Problem to work on.
Identify each line below that contains the word "docs", and copy it out.

Itemized modification records:
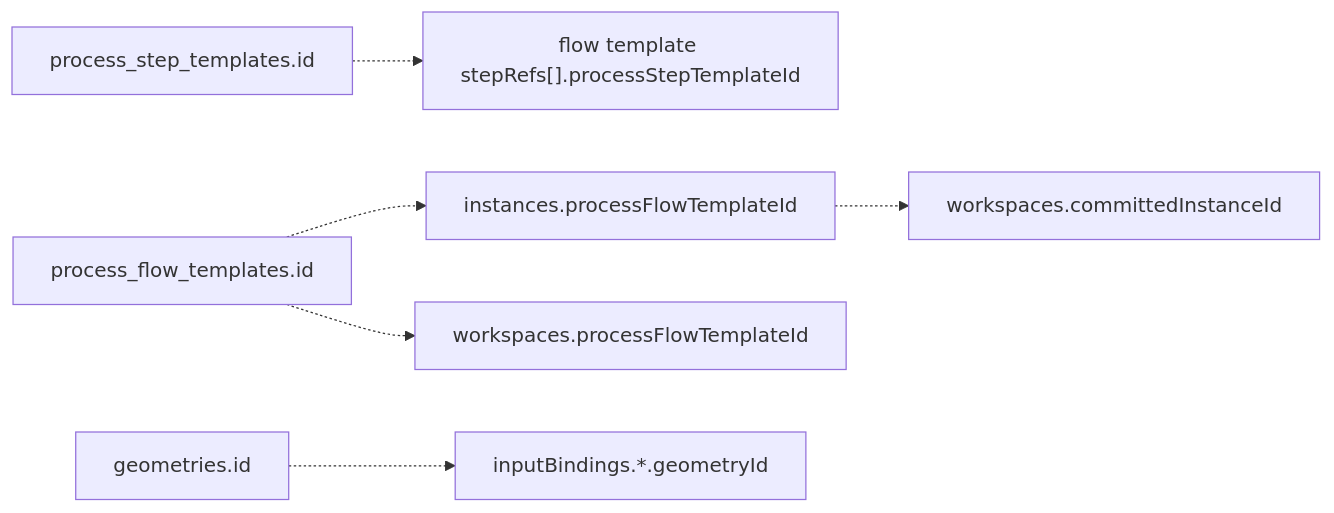
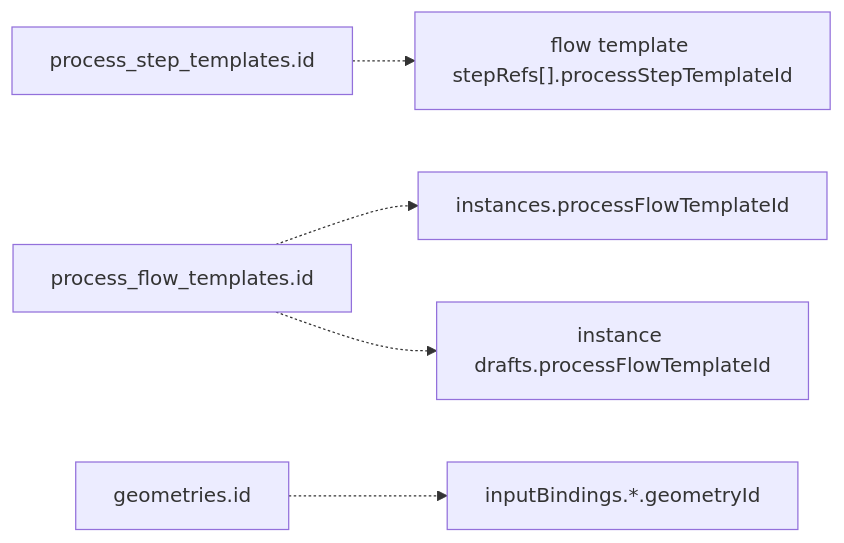
Before and after one commit to henry861010/process_flow_v2: the diagram in docs/reference/persistence.md, drawn with Mermaid. The commit also changed other lines of this file and 57 other files, not shown here.

````diff
--- a/docs/reference/persistence.md
+++ b/docs/reference/persistence.md
@@ -136,8 +137,7 @@
 ```mermaid
 flowchart LR
   ST["process_step_templates.id"] -.-> SR["flow template stepRefs[].processStepTemplateId"]
   FT["process_flow_templates.id"] -.-> FI["instances.processFlowTemplateId"]
-  FT -.-> FW["workspaces.processFlowTemplateId"]
+  FT -.-> ID["instance drafts.processFlowTemplateId"]
   GE["geometries.id"] -.-> IB["inputBindings.*.geometryId"]
-  FI -.-> CI["workspaces.committedInstanceId"]
 ```
````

Response.
Before and after one commit to henry861010/process_flow_v2: the diagram in docs/reference/persistence.md, drawn with Mermaid. The commit also changed other lines of this file and 57 other files, not shown here.
--- a/docs/reference/persistence.md
+++ b/docs/reference/persistence.md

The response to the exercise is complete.